__THE DATA__:
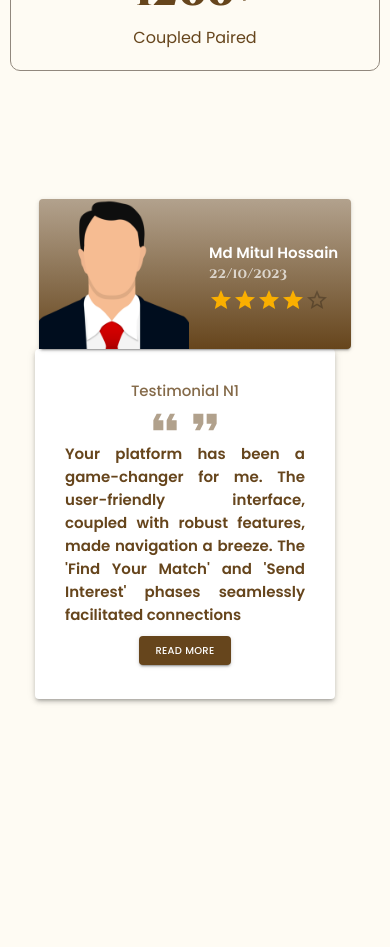
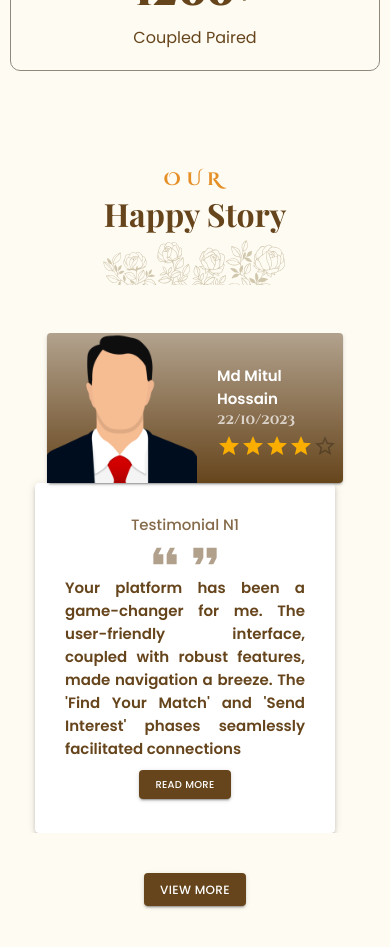
Before and after one commit to mdmitulhossen/soulmate-connect-client, a React (Vite) app: page / in a window 390 px wide. Shown: the part 9700-10647 px from the top of the page. Before the commit the page ends 10463 px from the top, so only its background shows below. Built offline with nearby package versions, Linux system fonts and the light colour scheme.

Commit message:
testimonial section done

```diff
--- a/package.json
+++ b/package.json
@@ -20,7 +20,8 @@
     "react": "^18.2.0",
     "react-dom": "^18.2.0",
     "react-helmet": "^6.1.0",
-    "react-router-dom": "^6.20.0"
+    "react-router-dom": "^6.20.0",
+    "swiper": "^11.0.5"
   },
   "devDependencies": {
     "@types/react": "^18.2.37",
--- /dev/null
+++ b/src/components/button/SwiperNavButtons.jsx
@@ -0,0 +1,19 @@
+import { useSwiper } from 'swiper/react';
+
+const SwiperNavButtons = () => {
+    const swiper = useSwiper();
+    return (
+        // swiper-nav-btns
+        <div className="absolute w-full  top-1/2 z-40 flex justify-between items-center">
+            <button onClick={() => swiper.slidePrev()} className='p-2 flex justify-center items-center rounded-full bg-[#FF3811]/60 hover:bg-[#FF3811] duration-200'>
+                <box-icon name='left-arrow-alt' color='white' size='sm' ></box-icon>
+            </button>
+
+            <button onClick={() => swiper.slideNext()} className='p-2 flex justify-center items-center rounded-full bg-[#FF3811]/60 hover:bg-[#FF3811] duration-200'>
+                <box-icon name='right-arrow-alt' color='white' size='sm' ></box-icon>
+            </button>
+        </div>
+    );
+};
+
+export default SwiperNavButtons;
--- a/src/pages/home/Home.jsx
+++ b/src/pages/home/Home.jsx
@@ -86,9 +86,19 @@ const Home = () => {
 
             {/* Tesrimonial section */}
             <Box
-                sx={{ pt: 8,pb:8 }}
+                sx={{ pt: 4,pb:8 }}
             >
-              <TestimonialSection/>
+                <Title
+                      title='Happy Story'
+                      subtitle='OUR'
+                 />
+                 <MatrimonyContainer>
+                      <Box
+                            sx={{ pt:6 }}
+                      >
+                            <TestimonialSection />
+                      </Box>
+                 </MatrimonyContainer>
             </Box>
 
 
--- a/src/pages/home/TestimonialSection.jsx
+++ b/src/pages/home/TestimonialSection.jsx
@@ -1,11 +1,73 @@
 import TestimonialCard from "../../components/cards/TestimonialCard";
+// import Swiper core and required modules
+import { Navigation, A11y, Autoplay, Pagination } from 'swiper/modules';
+import { Swiper, SwiperSlide } from 'swiper/react';
 
+// Import Swiper styles
+import 'swiper/css';
+import 'swiper/css/navigation';
+import { Box, Button, Typography } from "@mui/material";
+import SwiperNavButtons from "../../components/button/SwiperNavButtons";
 
 const TestimonialSection = () => {
     return (
-        <div>
-            <TestimonialCard/>
-        </div>
+        <Box>
+            <Swiper
+                // install Swiper modules
+                modules={[Navigation, Pagination, A11y, Autoplay]}
+                spaceBetween={10}
+                slidesPerView={1}
+                pagination={true}
+                breakpoints={{
+                    1240: {
+                        slidesPerView: 2,
+                        spaceBetween: 10
+                    }
+                }}
+                autoplay={{
+                    delay: 2000,
+                    disableOnInteraction: false,
+                }}
+            >
+                <SwiperSlide><TestimonialCard /></SwiperSlide>
+                <SwiperSlide><TestimonialCard /></SwiperSlide>
+                <SwiperSlide><TestimonialCard /></SwiperSlide>
+                <SwiperSlide><TestimonialCard /></SwiperSlide>
+                <SwiperSlide><TestimonialCard /></SwiperSlide>
+
+
+                {/* <SwiperNavButtons /> */}
+            </Swiper>
+
+
+            <Box
+                sx={{
+                    display: 'flex',
+                    justifyContent: 'center',
+                    pt: '20px',
+                    mt: '20px',
+
+                }}
+            >
+                <Button
+                    sx={{
+                        background: '#66451c',
+                        color: '#fff',
+                        fontWeight: 500,
+                        fontSize: { md: '15px', sz: '12px' },
+                        '&:hover': {
+                            background: '#e58f27',
+                            color: '#fff',
+                        },
+                    }}
+                    // component={NavLink}
+                    // to='#'
+                    variant='contained'
+                >
+                    <Typography variant="paragraph">View More</Typography>
+                </Button>
+            </Box>
+        </Box>
     );
 };
 
```
Also changed, not shown: 1 other file (tests, documents, lock files or other folders).
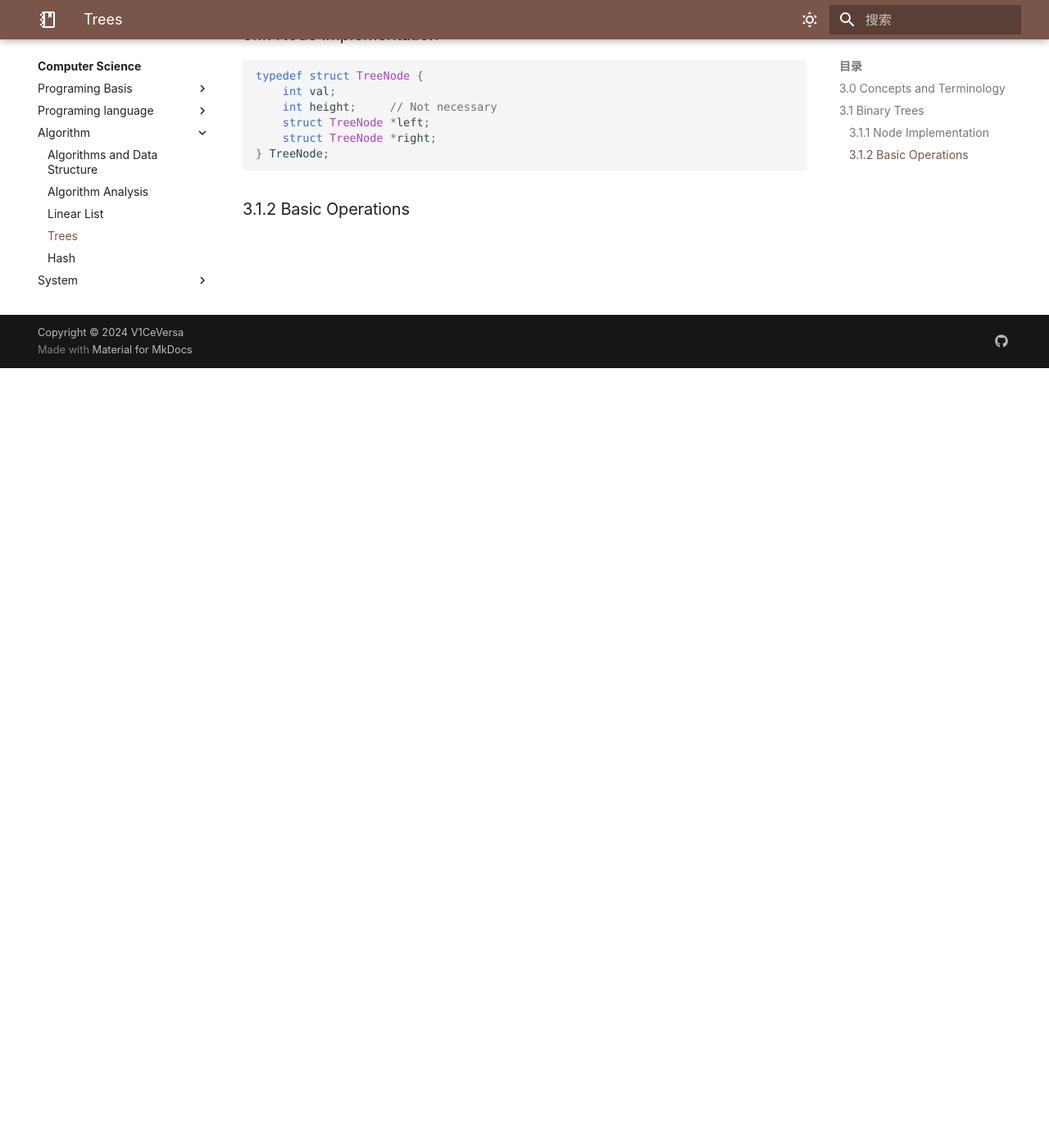
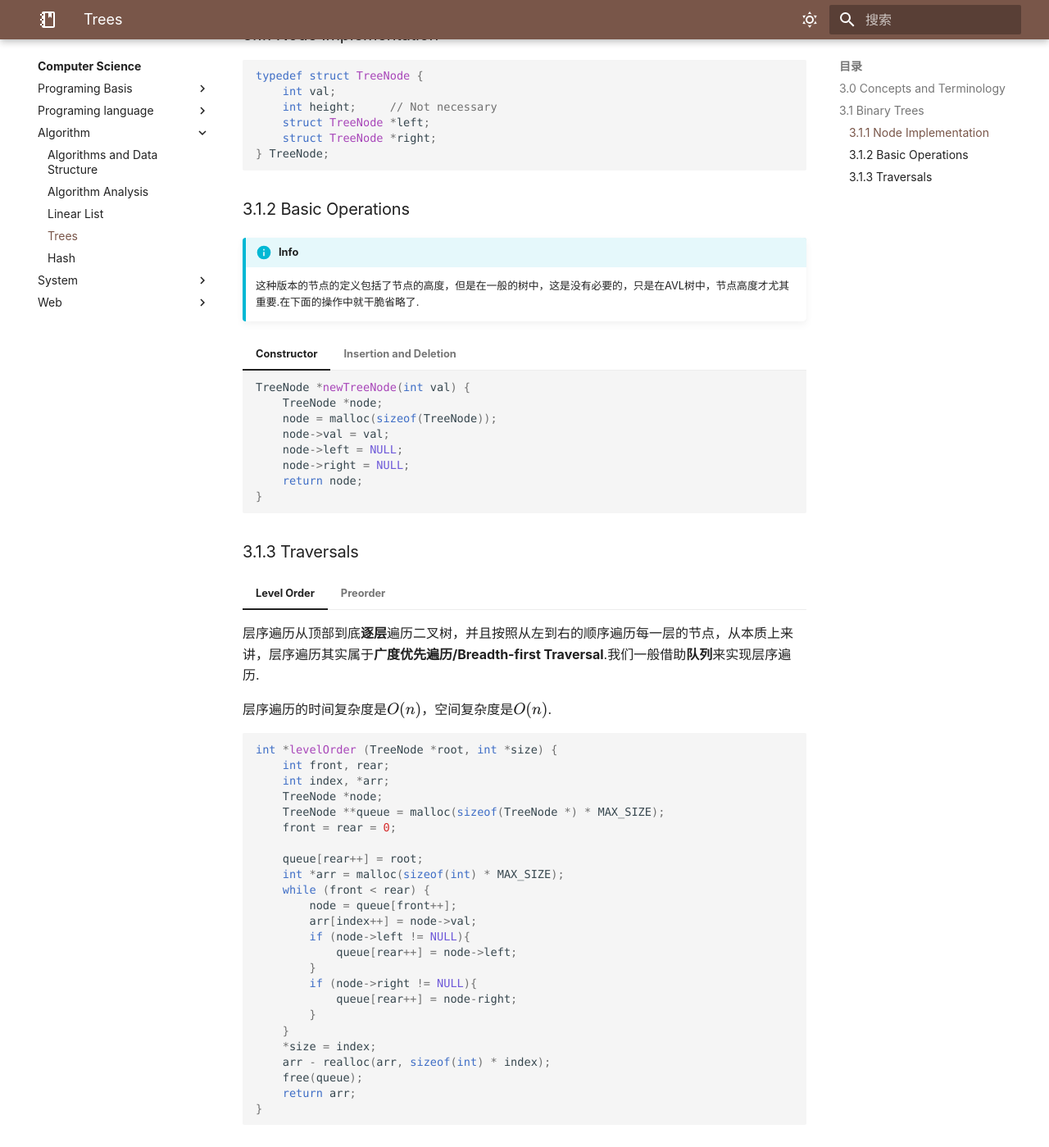
Before and after one commit to V1CeVersaa/V1CeVersaa.github.io, an MkDocs documentation site: the page built from docs/Computer Science/Algorithm/03 Trees.md, in a window 1280 px wide and 1400 px high, scrolled down 951 px. Shown: the whole window at 82% size. Built offline with MkDocs 1.6.1 and Material for MkDocs 9.7.7, drawn with Linux system fonts in a browser that asks for light colours; nearby versions of some CDN libraries; some web fonts are replaced; comment, search, counter and statistics services are not loaded; a style sheet for code colours, icons or effects is not loaded; some of the changed text lies outside the part shown.

Commit message:
update: 240320 ver2

````diff
--- a/docs/Computer Science/Algorithm/03 Trees.md
+++ b/docs/Computer Science/Algorithm/03 Trees.md
@@ -2,31 +2,31 @@
 
 ## 3.0 Concepts and Terminology
 
-**degree of a node**: the number of subtrees of the node.
+**Degree of a node**: the number of subtrees of the node.
 
-**degree of a tree**: the maximum degree of all nodes.
+**Degree of a tree**: the maximum degree of all nodes.
 
-**parent**: a node that has subtrees.
+**Parent**: a node that has subtrees.
 
-**children**: the roots of the subtrees of a parent.
+**Children**: the roots of the subtrees of a parent.
 
-**silblings**: the children of the same parent.
+**Silblings**: the children of the same parent.
 
-**leaf/terminal node**: a node that has no children.
+**Leaf/terminal node**: a node that has no children.
 
-**path from node A to node B**: a (unique) sequence of nodes starting from A and ending at B, such that each node is a child of the previous one.
+**Path from node A to node B**: a (unique) sequence of nodes starting from A and ending at B, such that each node is a child of the previous one.
 
-**length of path**: the number of edges on the path.
+**Length of path**: the number of edges on the path.
 
-**depth of a node**: the length of the unique path from the root to the node.
+**Depth of a node**: the length of the unique path from the root to the node.
 
-**height of a node**: the length of the **longest** path from the node to a leaf.
+**Height of a node**: the length of the **longest** path from the node to a leaf.
 
-**height of a tree**: the height of the root.
+**Height of a tree**: the height of the root.
 
-**ancestors of a node**: all nodes on the path from the node up to the root.
+**Ancestors of a node**: all nodes on the path from the node up to the root.
 
-**descendants of a node**: all nodes in its subtrees.
+**Descendants of a node**: all nodes in its subtrees.
 
 ## 3.1 Binary Trees
 
@@ -44,3 +44,72 @@
 ```
 
 ### 3.1.2 Basic Operations
+
+!!! info
+    这种版本的节点的定义包括了节点的高度，但是在一般的树中，这是没有必要的，只是在AVL树中，节点高度才尤其重要.在下面的操作中就干脆省略了.
+
+=== "Constructor"
+    ```C
+    TreeNode *newTreeNode(int val) {
+        TreeNode *node;
+        node = malloc(sizeof(TreeNode));
+        node->val = val;
+        node->left = NULL;
+        node->right = NULL;
+        return node;
+    }
+    ```
+
+=== "Insertion and Deletion"
+    这是在`n1->n2`中插入新节点`p`或者删除这个节点的操作.
+    ```C
+    TreeNode *p = newTreeNode(1);
+    p->left = n2;
+    n1->left = n1;
+
+    TreeNode *del = p;
+    n1->left = n2;
+    free(del);
+    ```
+
+### 3.1.3 Traversals
+
+=== "Level Order"
+
+    层序遍历从顶部到底**逐层**遍历二叉树，并且按照从左到右的顺序遍历每一层的节点，从本质上来讲，层序遍历其实属于**广度优先遍历/Breadth-first Traversal**.我们一般借助**队列**来实现层序遍历.
+
+    层序遍历的时间复杂度是$O(n)$，空间复杂度是$O(n)$.
+
+    ```C
+    int *levelOrder (TreeNode *root, int *size) {
+        int front, rear;
+        int index, *arr;
+        TreeNode *node;
+        TreeNode **queue = malloc(sizeof(TreeNode *) * MAX_SIZE);
+        front = rear = 0;
+
+        queue[rear++] = root;
+        int *arr = malloc(sizeof(int) * MAX_SIZE);
+        while (front < rear) {
+            node = queue[front++];
+            arr[index++] = node->val;
+            if (node->left != NULL){
+                queue[rear++] = node->left;
+            }
+            if (node->right != NULL){
+                queue[rear++] = node-right;
+            }
+        }
+        *size = index;
+        arr - realloc(arr, sizeof(int) * index);
+        free(queue);
+        return arr;
+    }
+
+    ```
+
+=== "Preorder"
+    ```C
+    void preOrder(TreeNode *root, int *size){
+
+    }
````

__WHAT YOU ARE ASKED TO DO__: Within the listing, how many lines include the string "wide"? Supply the number and no further words.

__RESPONSE AREA__: 2